**Directions:** Nothing in the data may be altered; copy it all exactly.

**Supplied data:**
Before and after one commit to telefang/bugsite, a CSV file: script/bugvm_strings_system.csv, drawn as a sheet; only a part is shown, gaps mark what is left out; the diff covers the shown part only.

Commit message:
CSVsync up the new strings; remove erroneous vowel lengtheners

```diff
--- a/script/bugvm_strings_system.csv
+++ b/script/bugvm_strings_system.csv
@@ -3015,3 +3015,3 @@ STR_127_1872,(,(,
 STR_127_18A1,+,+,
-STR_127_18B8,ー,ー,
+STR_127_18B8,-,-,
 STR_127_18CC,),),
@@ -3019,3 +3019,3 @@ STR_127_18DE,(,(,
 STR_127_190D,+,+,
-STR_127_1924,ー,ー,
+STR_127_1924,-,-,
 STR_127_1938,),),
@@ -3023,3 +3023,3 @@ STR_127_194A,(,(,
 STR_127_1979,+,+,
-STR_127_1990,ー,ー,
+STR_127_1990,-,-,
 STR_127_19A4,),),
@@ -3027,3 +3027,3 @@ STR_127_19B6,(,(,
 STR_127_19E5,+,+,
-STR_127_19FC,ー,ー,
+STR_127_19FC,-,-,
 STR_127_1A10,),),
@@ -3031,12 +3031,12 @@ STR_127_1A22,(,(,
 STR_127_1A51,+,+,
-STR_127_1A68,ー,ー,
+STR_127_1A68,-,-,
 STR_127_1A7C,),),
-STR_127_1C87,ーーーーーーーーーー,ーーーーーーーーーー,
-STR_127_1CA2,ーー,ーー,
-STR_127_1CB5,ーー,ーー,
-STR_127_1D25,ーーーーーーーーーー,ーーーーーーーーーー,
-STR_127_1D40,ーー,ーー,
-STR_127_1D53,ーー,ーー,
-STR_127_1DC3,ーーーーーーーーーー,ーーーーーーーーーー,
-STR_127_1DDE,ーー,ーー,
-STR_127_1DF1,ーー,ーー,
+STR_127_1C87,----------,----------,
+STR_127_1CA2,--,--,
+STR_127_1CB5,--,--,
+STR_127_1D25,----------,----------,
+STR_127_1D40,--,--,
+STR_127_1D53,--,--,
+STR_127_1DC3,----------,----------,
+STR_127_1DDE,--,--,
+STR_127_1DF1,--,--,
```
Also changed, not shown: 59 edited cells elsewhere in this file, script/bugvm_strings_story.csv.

**Finished task:**
Before and after one commit to telefang/bugsite, a CSV file: script/bugvm_strings_system.csv, drawn as a sheet; only a part is shown, gaps mark what is left out; the diff covers the shown part only.

Commit message:
CSVsync up the new strings; remove erroneous vowel lengtheners

```diff
--- a/script/bugvm_strings_system.csv
+++ b/script/bugvm_strings_system.csv
@@ -3015,3 +3015,3 @@ STR_127_1872,(,(,
 STR_127_18A1,+,+,
-STR_127_18B8,ー,ー,
+STR_127_18B8,-,-,
 STR_127_18CC,),),
@@ -3019,3 +3019,3 @@ STR_127_18DE,(,(,
 STR_127_190D,+,+,
-STR_127_1924,ー,ー,
+STR_127_1924,-,-,
 STR_127_1938,),),
@@ -3023,3 +3023,3 @@ STR_127_194A,(,(,
 STR_127_1979,+,+,
-STR_127_1990,ー,ー,
+STR_127_1990,-,-,
 STR_127_19A4,),),
@@ -3027,3 +3027,3 @@ STR_127_19B6,(,(,
 STR_127_19E5,+,+,
-STR_127_19FC,ー,ー,
+STR_127_19FC,-,-,
 STR_127_1A10,),),
@@ -3031,12 +3031,12 @@ STR_127_1A22,(,(,
 STR_127_1A51,+,+,
-STR_127_1A68,ー,ー,
+STR_127_1A68,-,-,
 STR_127_1A7C,),),
-STR_127_1C87,ーーーーーーーーーー,ーーーーーーーーーー,
-STR_127_1CA2,ーー,ーー,
-STR_127_1CB5,ーー,ーー,
-STR_127_1D25,ーーーーーーーーーー,ーーーーーーーーーー,
-STR_127_1D40,ーー,ーー,
-STR_127_1D53,ーー,ーー,
-STR_127_1DC3,ーーーーーーーーーー,ーーーーーーーーーー,
-STR_127_1DDE,ーー,ーー,
-STR_127_1DF1,ーー,ーー,
+STR_127_1C87,----------,----------,
+STR_127_1CA2,--,--,
+STR_127_1CB5,--,--,
+STR_127_1D25,----------,----------,
+STR_127_1D40,--,--,
+STR_127_1D53,--,--,
+STR_127_1DC3,----------,----------,
+STR_127_1DDE,--,--,
+STR_127_1DF1,--,--,
```
Also changed, not shown: 59 edited cells elsewhere in this file, script/bugvm_strings_story.csv.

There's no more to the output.